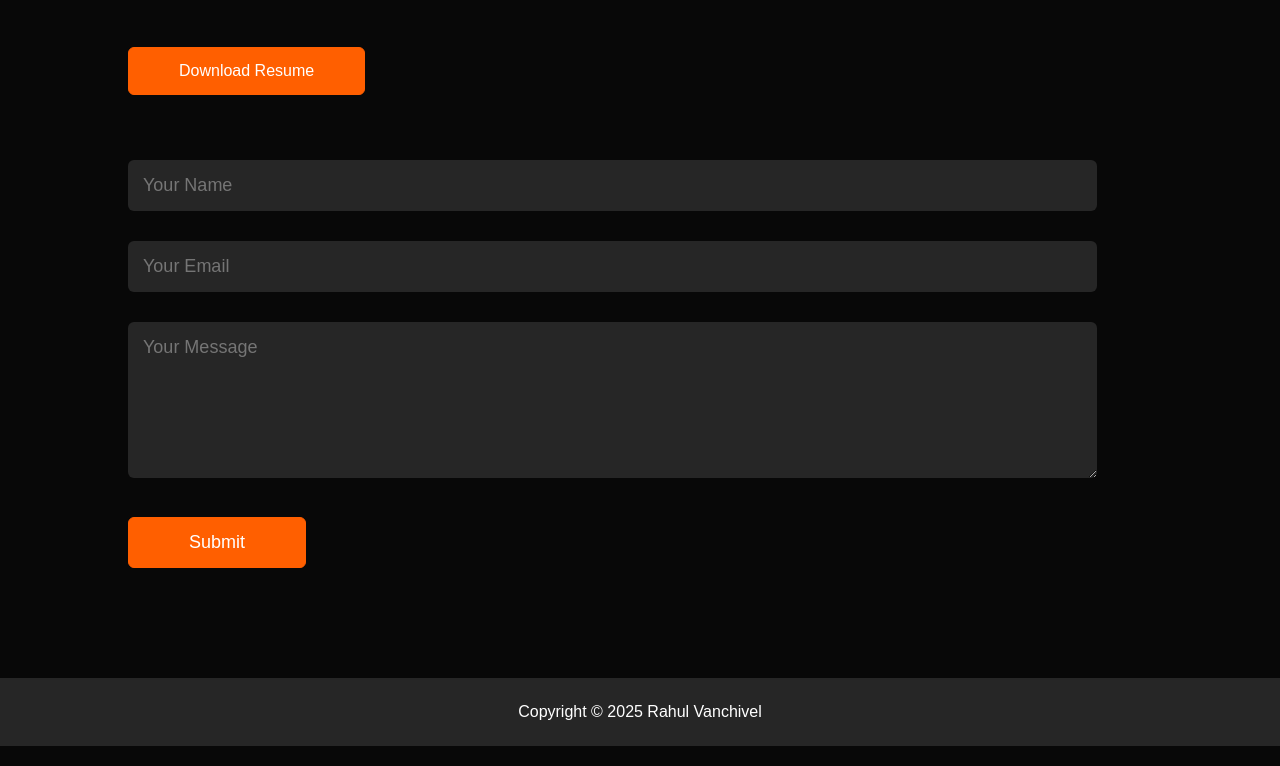
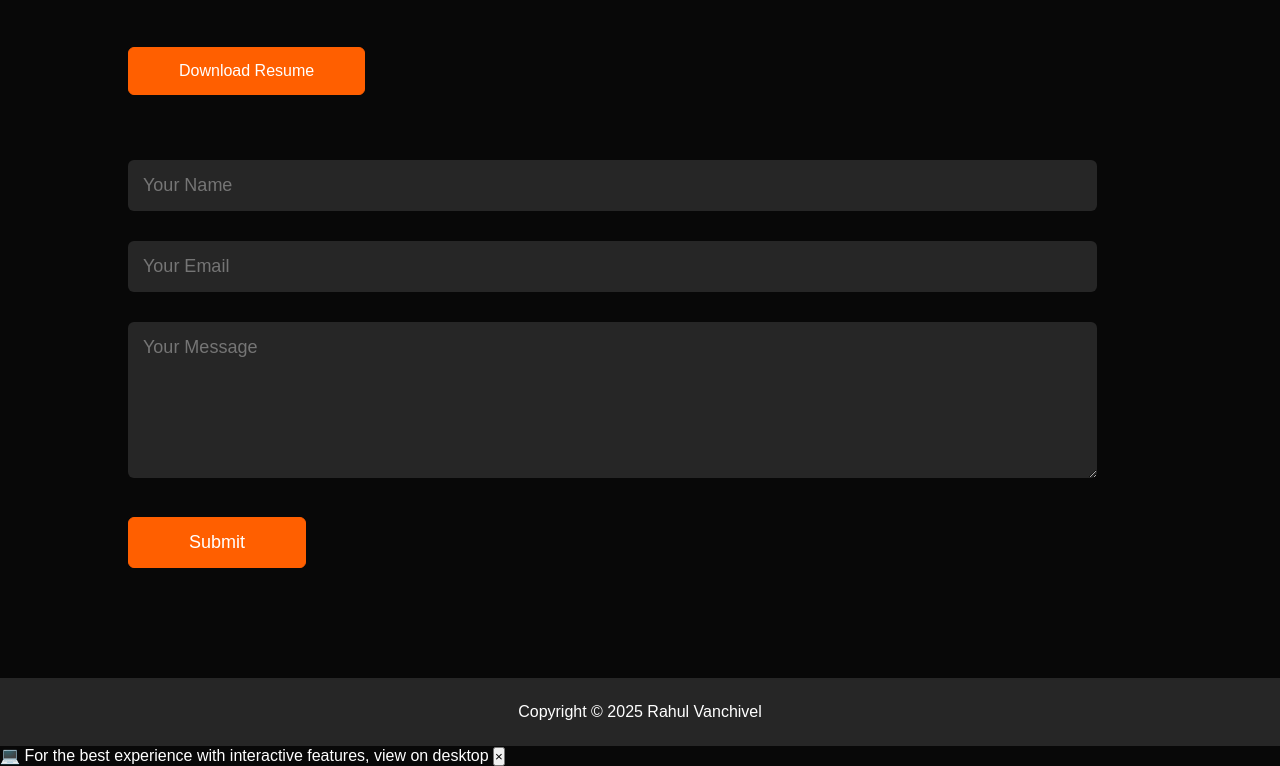
Before and after one commit to rahulvanchivel/Portfolio, a plain HTML site: page index.html in a window 1280 px wide. Shown: the part 3666-4432 px from the top of the page. Drawn offline with Linux system fonts and the light colour scheme.

Commit message:
mob version warning

```diff
--- a/index.html
+++ b/index.html
@@ -629,7 +629,12 @@ document.addEventListener('DOMContentLoaded', function() {
     }
 
   </script>
-
+<div class="desktop-suggestion" id="desktopBanner">
+    <div class="banner-content">
+        <span>💻 For the best experience with interactive features, view on desktop</span>
+        <button onclick="closeBanner()" class="close-btn">×</button>
+    </div>
+</div>
 </body>
 
 </html>
```
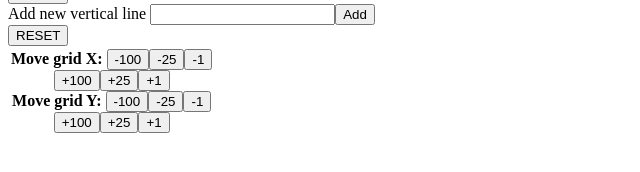
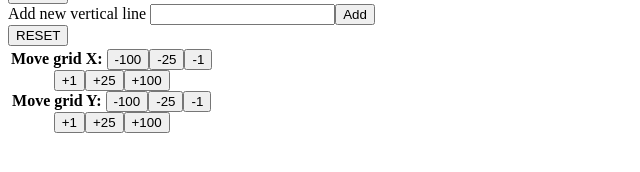
Before and after one commit to SpeciesFileGroup/sled, a Vue app: page / in a window 1280 px wide. Shown: the part 202-374 px from the top of the page, without its empty margins (0-640 px from the left). Built offline with nearby package versions, Linux system fonts and the light colour scheme.

Commit message:
#5 #6 #8 #11 #12 Refactor to consolidate line affecting functions.

```diff
--- a/src/App.vue
+++ b/src/App.vue
@@ -50,32 +50,32 @@
             <input type="button" value="-25" v-on:click="moveX(-25)"/>
             <input type="button" value="-1" v-on:click="moveX(-1)"/>
             <br>
+            <input type="button" value="+1" v-on:click="moveX(1)"/>
+            <input type="button" value="+25" v-on:click="moveX(25)"/>
             <input type="button" value="+100" v-on:click="moveX(100)"/>
-            <input type="button" value="+25" v-on:click="moveX(25)"/>
-            <input type="button" value="+1" v-on:click="moveX(1)"/>
             <br>
             Move grid Y:
             <input type="button" value="-100" v-on:click="moveY(-100)"/>
             <input type="button" value="-25" v-on:click="moveY(-25)"/>
             <input type="button" value="-1" v-on:click="moveY(-1)"/>
             <br>
+              <input type="button" value="+1" v-on:click="moveY(1)"/>
+            <input type="button" value="+25" v-on:click="moveY(25)"/>
             <input type="button" value="+100" v-on:click="moveY(100)"/>
-            <input type="button" value="+25" v-on:click="moveY(25)"/>
-            <input type="button" value="+1" v-on:click="moveY(1)"/>
           </th>
           <th
             v-for="(vline, index) in vLinesInOrder"
             :key="index">
-            <input type="button" value="-100" v-on:click="$set(vLines,index, vLines[index] - 100)"/>
-            <input type="button" value="-25" v-on:click="$set(vLines,index, vLines[index] - 25)"/>
-            <input type="button" value="-1" v-on:click="$set(vLines,index, vLines[index] - 1)"/>
+            <input type="button" value="-100" v-on:click="moveV(index, -100)"/>
+            <input type="button" value="-25" v-on:click="moveV(index, -25)"/>
+            <input type="button" value="-1" v-on:click="moveV(index, -1)"/>
             <br>
             <input type="button" value="X" v-on:click="removeColumn(index)"/>
             {{ vline }}
             <br>
-            <input type="button" value="+1" v-on:click="$set(vLines,index, vLines[index] + 1)"/>
-            <input type="button" value="+25" v-on:click="$set(vLines,index, vLines[index] + 25)"/>
-            <input type="button" value="+100" v-on:click="$set(vLines,index, vLines[index] + 100)"/>
+            <input type="button" value="+1" v-on:click="moveV(index, 1)"/>
+            <input type="button" value="+25" v-on:click="moveV(index, 25)"/>
+            <input type="button" value="+100" v-on:click="moveV(index, 100)"/>
           </th>
         </tr>
         </thead>
@@ -84,16 +84,16 @@
           v-for="(hline, hindex) in hLinesInOrder"
           :key="hindex">
           <td>
-            <input type="button" value="-100" v-on:click="$set(hLines,hindex, hLines[hindex] - 100)"/>
-            <input type="button" value="-25" v-on:click="$set(hLines,hindex, hLines[hindex] - 25)"/>
-            <input type="button" value="-1" v-on:click="$set(hLines,hindex, hLines[hindex] - 1)"/>
+            <input type="button" value="-100" v-on:click="moveH(hindex, -100)"/>
+            <input type="button" value="-25" v-on:click="moveH(hindex, -25)"/>
+            <input type="button" value="-1" v-on:click="moveH(hindex, -1)"/>
             <br>
             <input type="button" value="X" v-on:click="removeRow(hindex)"/>
             {{ hline }}
             <br>
-            <input type="button" value="+1" v-on:click="$set(hLines,hindex, hLines[hindex] + 1)"/>
-            <input type="button" value="+25" v-on:click="$set(hLines,hindex, hLines[hindex] + 25)"/>
-            <input type="button" value="+100" v-on:click="$set(hLines,hindex, hLines[hindex] + 100)"/>
+            <input type="button" value="+1" v-on:click="moveH(hindex, 1)"/>
+            <input type="button" value="+25" v-on:click="moveH(hindex, 25)"/>
+            <input type="button" value="+100" v-on:click="moveH(hindex, 100)"/>
           </td>
           <td
             v-for="(vline, vindex) in vLines"
@@ -188,6 +188,12 @@ export default {
       for(let i=0;i<this.hLines.length;i++){
         this.$set(this.hLines,i, this.hLines[i] + offset)
       }
+    },
+    moveV(index, offset) {
+      this.$set(this.vLines,index, this.vLines[index] + offset)
+    },
+    moveH(index, offset) {
+      this.$set(this.hLines,index, this.hLines[index] + offset)
     },
     resizeImage () { // if image size changes, recompute lines and cells
       if (this.old_width > 1) { // a previous presumably valid width
```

* ABOUT THIS EXERCISE: Print the whole listing exactly. No pictures belong in the copy.

* YOUR SOLUTION:
Before and after one commit to rahulvanchivel/Portfolio, a plain HTML site: page index.html in a window 1280 px wide. Shown: the part 3666-4432 px from the top of the page. Drawn offline with Linux system fonts and the light colour scheme.

Commit message:
mob version warning

```diff
--- a/index.html
+++ b/index.html
@@ -629,7 +629,12 @@ document.addEventListener('DOMContentLoaded', function() {
     }
 
   </script>
-
+<div class="desktop-suggestion" id="desktopBanner">
+    <div class="banner-content">
+        <span>💻 For the best experience with interactive features, view on desktop</span>
+        <button onclick="closeBanner()" class="close-btn">×</button>
+    </div>
+</div>
 </body>
 
 </html>
```
Before and after one commit to SpeciesFileGroup/sled, a Vue app: page / in a window 1280 px wide. Shown: the part 202-374 px from the top of the page, without its empty margins (0-640 px from the left). Built offline with nearby package versions, Linux system fonts and the light colour scheme.

Commit message:
#5 #6 #8 #11 #12 Refactor to consolidate line affecting functions.

```diff
--- a/src/App.vue
+++ b/src/App.vue
@@ -50,32 +50,32 @@
             <input type="button" value="-25" v-on:click="moveX(-25)"/>
             <input type="button" value="-1" v-on:click="moveX(-1)"/>
             <br>
+            <input type="button" value="+1" v-on:click="moveX(1)"/>
+            <input type="button" value="+25" v-on:click="moveX(25)"/>
             <input type="button" value="+100" v-on:click="moveX(100)"/>
-            <input type="button" value="+25" v-on:click="moveX(25)"/>
-            <input type="button" value="+1" v-on:click="moveX(1)"/>
             <br>
             Move grid Y:
             <input type="button" value="-100" v-on:click="moveY(-100)"/>
             <input type="button" value="-25" v-on:click="moveY(-25)"/>
             <input type="button" value="-1" v-on:click="moveY(-1)"/>
             <br>
+              <input type="button" value="+1" v-on:click="moveY(1)"/>
+            <input type="button" value="+25" v-on:click="moveY(25)"/>
             <input type="button" value="+100" v-on:click="moveY(100)"/>
-            <input type="button" value="+25" v-on:click="moveY(25)"/>
-            <input type="button" value="+1" v-on:click="moveY(1)"/>
           </th>
           <th
             v-for="(vline, index) in vLinesInOrder"
             :key="index">
-            <input type="button" value="-100" v-on:click="$set(vLines,index, vLines[index] - 100)"/>
-            <input type="button" value="-25" v-on:click="$set(vLines,index, vLines[index] - 25)"/>
-            <input type="button" value="-1" v-on:click="$set(vLines,index, vLines[index] - 1)"/>
+            <input type="button" value="-100" v-on:click="moveV(index, -100)"/>
+            <input type="button" value="-25" v-on:click="moveV(index, -25)"/>
+            <input type="button" value="-1" v-on:click="moveV(index, -1)"/>
             <br>
             <input type="button" value="X" v-on:click="removeColumn(index)"/>
             {{ vline }}
             <br>
-            <input type="button" value="+1" v-on:click="$set(vLines,index, vLines[index] + 1)"/>
-            <input type="button" value="+25" v-on:click="$set(vLines,index, vLines[index] + 25)"/>
-            <input type="button" value="+100" v-on:click="$set(vLines,index, vLines[index] + 100)"/>
+            <input type="button" value="+1" v-on:click="moveV(index, 1)"/>
+            <input type="button" value="+25" v-on:click="moveV(index, 25)"/>
+            <input type="button" value="+100" v-on:click="moveV(index, 100)"/>
           </th>
         </tr>
         </thead>
@@ -84,16 +84,16 @@
           v-for="(hline, hindex) in hLinesInOrder"
           :key="hindex">
           <td>
-            <input type="button" value="-100" v-on:click="$set(hLines,hindex, hLines[hindex] - 100)"/>
-            <input type="button" value="-25" v-on:click="$set(hLines,hindex, hLines[hindex] - 25)"/>
-            <input type="button" value="-1" v-on:click="$set(hLines,hindex, hLines[hindex] - 1)"/>
+            <input type="button" value="-100" v-on:click="moveH(hindex, -100)"/>
+            <input type="button" value="-25" v-on:click="moveH(hindex, -25)"/>
+            <input type="button" value="-1" v-on:click="moveH(hindex, -1)"/>
             <br>
             <input type="button" value="X" v-on:click="removeRow(hindex)"/>
             {{ hline }}
             <br>
-            <input type="button" value="+1" v-on:click="$set(hLines,hindex, hLines[hindex] + 1)"/>
-            <input type="button" value="+25" v-on:click="$set(hLines,hindex, hLines[hindex] + 25)"/>
-            <input type="button" value="+100" v-on:click="$set(hLines,hindex, hLines[hindex] + 100)"/>
+            <input type="button" value="+1" v-on:click="moveH(hindex, 1)"/>
+            <input type="button" value="+25" v-on:click="moveH(hindex, 25)"/>
+            <input type="button" value="+100" v-on:click="moveH(hindex, 100)"/>
           </td>
           <td
             v-for="(vline, vindex) in vLines"
@@ -188,6 +188,12 @@ export default {
       for(let i=0;i<this.hLines.length;i++){
         this.$set(this.hLines,i, this.hLines[i] + offset)
       }
+    },
+    moveV(index, offset) {
+      this.$set(this.vLines,index, this.vLines[index] + offset)
+    },
+    moveH(index, offset) {
+      this.$set(this.hLines,index, this.hLines[index] + offset)
     },
     resizeImage () { // if image size changes, recompute lines and cells
       if (this.old_width > 1) { // a previous presumably valid width
```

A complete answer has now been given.